:: Task statement ::
Within the listing below, how many lines contain "subgraph"? Only the number is wanted.

:: Data excerpts ::
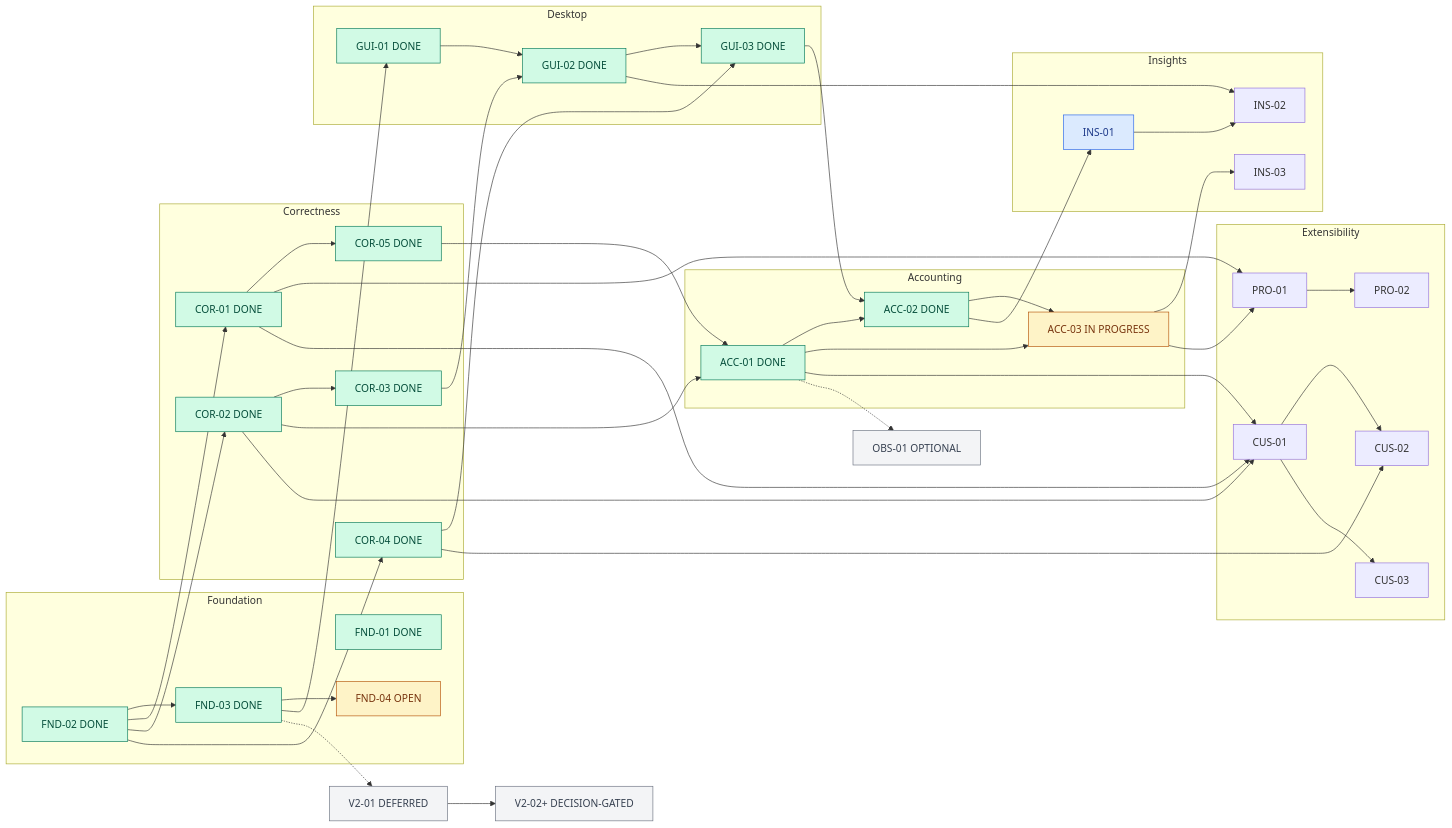
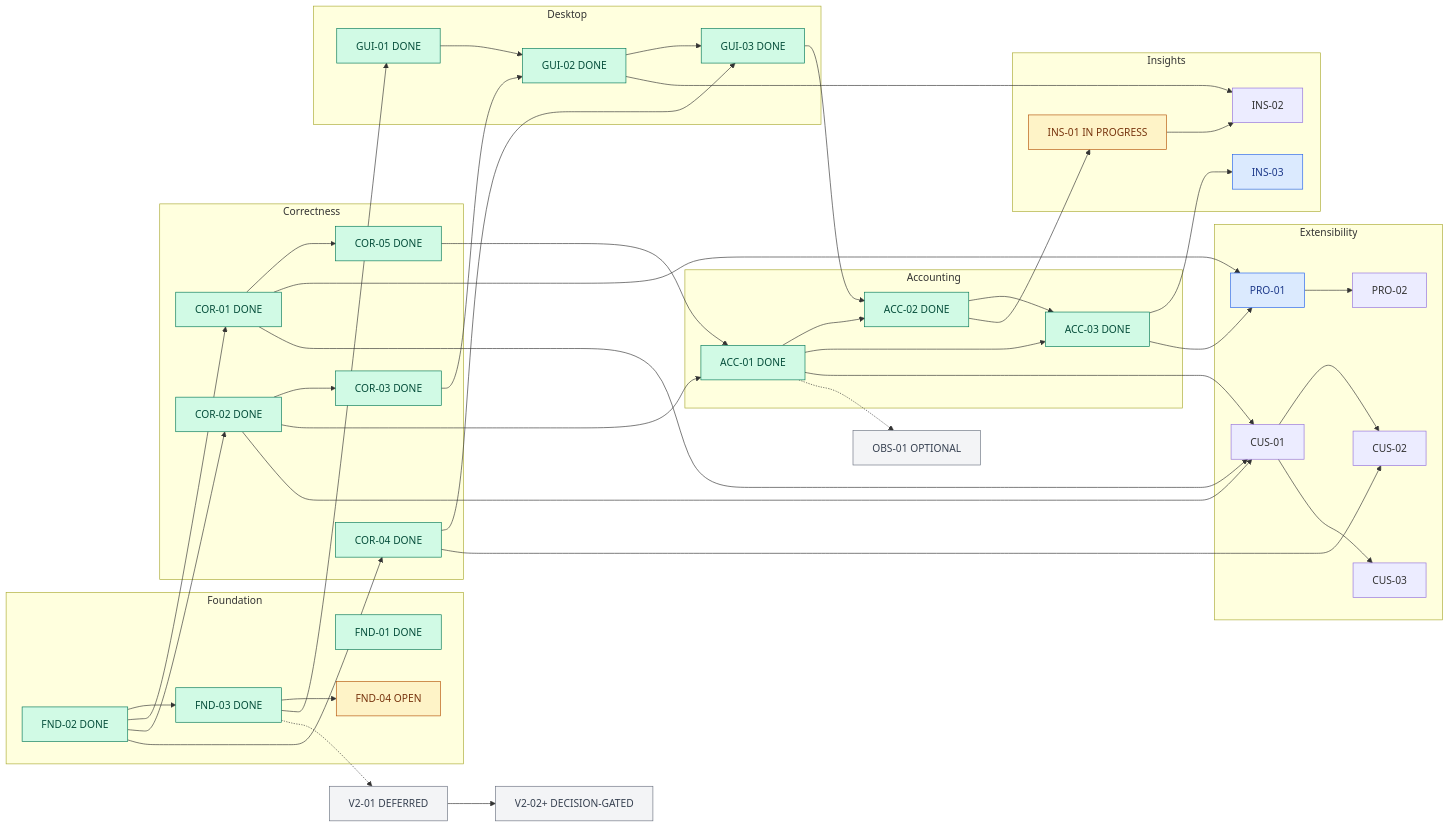
The second of 2 diagrams in docs/UPSTREAM_DELIVERY_PLAN.md (slkiser/opencode-quota), drawn with Mermaid before and after one commit. The commit also changed other lines of this file and 14 other files, not shown here.

````diff
--- a/docs/UPSTREAM_DELIVERY_PLAN.md
+++ b/docs/UPSTREAM_DELIVERY_PLAN.md
@@ -182,58 +182,58 @@
 ```mermaid
 flowchart LR
   subgraph Foundation
     F01["FND-01 DONE"]
     F02["FND-02 DONE"] --> F03["FND-03 DONE"]
     F03 --> F04["FND-04 OPEN"]
   end
   subgraph Correctness
     F02 --> C01["COR-01 DONE"]
     F02 --> C02["COR-02 DONE"]
     C02 --> C03["COR-03 DONE"]
     F02 --> C04["COR-04 DONE"]
     C01 --> C05["COR-05 DONE"]
   end
   subgraph Desktop
     F03 --> G01["GUI-01 DONE"]
     G01 --> G02["GUI-02 DONE"]
     C03 --> G02
     G02 --> G03["GUI-03 DONE"]
     C04 --> G03
   end
   subgraph Accounting
     C02 --> A01["ACC-01 DONE"]
     C05 --> A01
     A01 --> A02["ACC-02 DONE"]
     G03 --> A02
-    A01 --> A03["ACC-03 IN PROGRESS"]
+    A01 --> A03["ACC-03 DONE"]
     A02 --> A03
   end
   subgraph Insights
-    A02 --> I01["INS-01"]
+    A02 --> I01["INS-01 IN PROGRESS"]
     I01 --> I02["INS-02"]
     G02 --> I02
     A03 --> I03["INS-03"]
   end
   subgraph Extensibility
     A03 --> P01["PRO-01"]
     C01 --> P01
     P01 --> P02["PRO-02"]
     A01 --> U01["CUS-01"]
     C01 --> U01
     C02 --> U01
     U01 --> U02["CUS-02"]
     C04 --> U02
     U01 --> U03["CUS-03"]
   end
   A01 -.-> O01["OBS-01 OPTIONAL"]
   F03 -.-> V01["V2-01 DEFERRED"]
   V01 --> V02["V2-02+ DECISION-GATED"]
   classDef done fill:#d1fae5,stroke:#047857,color:#064e3b;
   classDef active fill:#fef3c7,stroke:#b45309,color:#78350f;
   classDef ready fill:#dbeafe,stroke:#2563eb,color:#1e3a8a;
   classDef optional fill:#f3f4f6,stroke:#6b7280,color:#374151;
-  class F01,F02,F03,C01,C02,C03,C04,C05,G01,G02,G03,A01,A02 done;
-  class F04,A03 active;
-  class I01 ready;
+  class F01,F02,F03,C01,C02,C03,C04,C05,G01,G02,G03,A01,A02,A03 done;
+  class F04,I01 active;
+  class I03,P01 ready;
   class O01,V01,V02 optional;
 ```
````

:: Response to this task ::
6